This recipe is merely a template so feel free to play around with the type of fruit and spices you use. I happened to have dried apples and sugar-free candied ginger in my pantry so this is what came out! That's the beauty of cooking.
Apple Ginger Granola (Grain Free)
1/2 cup coconut oil, melted
2 - 3 tablespoons natural sweetener (I used Swerve for a sugar free version)
3 cups coconut ribbon
2 cups nuts and seeds (I used sliced almonds, cashews, pumpkin and sunflower seeds)
1/2 cup dried unsulphered apple, diced
1/4 cup currants, dried
1/4 cup candied ginger, diced (optional)
1 teaspoon vanilla extract or powder
1 tablespoon cinnamon
1.5 teaspoon ground ginger
1/4 teaspoon ground nutmeg
1/4 teaspoon salt
It wasn't until about 5 years ago that I started to make my own cranberry sauce. Growing up we'd always use the canned stuff, even though my mom made everything else from scratch..

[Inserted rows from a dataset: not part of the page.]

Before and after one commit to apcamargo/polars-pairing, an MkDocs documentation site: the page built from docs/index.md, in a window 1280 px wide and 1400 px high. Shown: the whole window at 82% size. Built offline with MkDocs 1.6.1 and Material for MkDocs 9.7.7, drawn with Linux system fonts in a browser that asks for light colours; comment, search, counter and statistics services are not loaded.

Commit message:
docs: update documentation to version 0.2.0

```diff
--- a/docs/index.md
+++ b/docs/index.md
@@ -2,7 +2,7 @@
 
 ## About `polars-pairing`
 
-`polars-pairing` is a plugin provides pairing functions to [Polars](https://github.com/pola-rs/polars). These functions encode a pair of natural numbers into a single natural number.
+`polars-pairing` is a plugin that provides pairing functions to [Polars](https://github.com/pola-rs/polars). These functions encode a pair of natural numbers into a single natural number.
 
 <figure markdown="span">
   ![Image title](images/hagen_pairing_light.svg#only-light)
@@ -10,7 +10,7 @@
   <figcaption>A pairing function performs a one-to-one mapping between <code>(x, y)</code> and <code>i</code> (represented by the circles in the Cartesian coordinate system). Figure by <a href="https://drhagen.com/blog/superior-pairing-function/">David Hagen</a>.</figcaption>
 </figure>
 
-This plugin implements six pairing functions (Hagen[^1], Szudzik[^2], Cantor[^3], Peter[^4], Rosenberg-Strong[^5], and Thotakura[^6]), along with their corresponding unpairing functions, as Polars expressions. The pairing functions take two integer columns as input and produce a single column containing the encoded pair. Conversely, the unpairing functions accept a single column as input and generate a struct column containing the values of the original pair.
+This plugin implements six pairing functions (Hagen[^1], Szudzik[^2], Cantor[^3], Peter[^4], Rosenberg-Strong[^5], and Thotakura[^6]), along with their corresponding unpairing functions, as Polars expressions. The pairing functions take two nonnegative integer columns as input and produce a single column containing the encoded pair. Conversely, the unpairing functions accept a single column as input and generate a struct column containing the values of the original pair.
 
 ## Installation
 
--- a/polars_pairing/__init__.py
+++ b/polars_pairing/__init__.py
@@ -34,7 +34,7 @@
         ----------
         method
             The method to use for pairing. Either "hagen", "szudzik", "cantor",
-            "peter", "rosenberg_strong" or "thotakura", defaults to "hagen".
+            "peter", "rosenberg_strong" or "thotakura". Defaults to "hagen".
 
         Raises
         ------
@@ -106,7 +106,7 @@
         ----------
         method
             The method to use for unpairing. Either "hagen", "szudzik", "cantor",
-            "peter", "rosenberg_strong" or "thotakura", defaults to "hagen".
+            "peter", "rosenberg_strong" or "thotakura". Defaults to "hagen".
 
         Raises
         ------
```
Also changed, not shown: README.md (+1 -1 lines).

Beans serve as a rich source of plant protein, complex carbohydrates, soluble fiber, many minerals, B vitamins and fatty acids. Beans are not a complete protein so it’s important (especially for vegetarians/vegans) to eat a variety of different legumes and other plant proteins.
As mid summer approaches many of us here on the West Coast will start to see our beautiful tomatoes start to ripen! 'Tis a happy moment when I go out to my backyard and pick a plump, juicy, sweet n' delicious tomato right off the vine! That's summertime right there.
Homemade salad dressing is on of the easiest condiments to prepare and will save you a lot of $$. The ingredients used in store bought salad dressings are almost always less than desirable with highly processed, unhealthy fats, preservatives and "natural flavorings". A salad dressing should not be able to sit on a shelf for months upon end.
One of my great joys in life is cooking! As a Registered Holistic Nutritionist (RHN) & food lover I continue to explore the balance between healthy, traditional food preparation and tasty dishes.
Check out my new COOKBOOK! Planting Seeds of Nourishment with over 40 whole-foods based recipes and tons of nutrition info!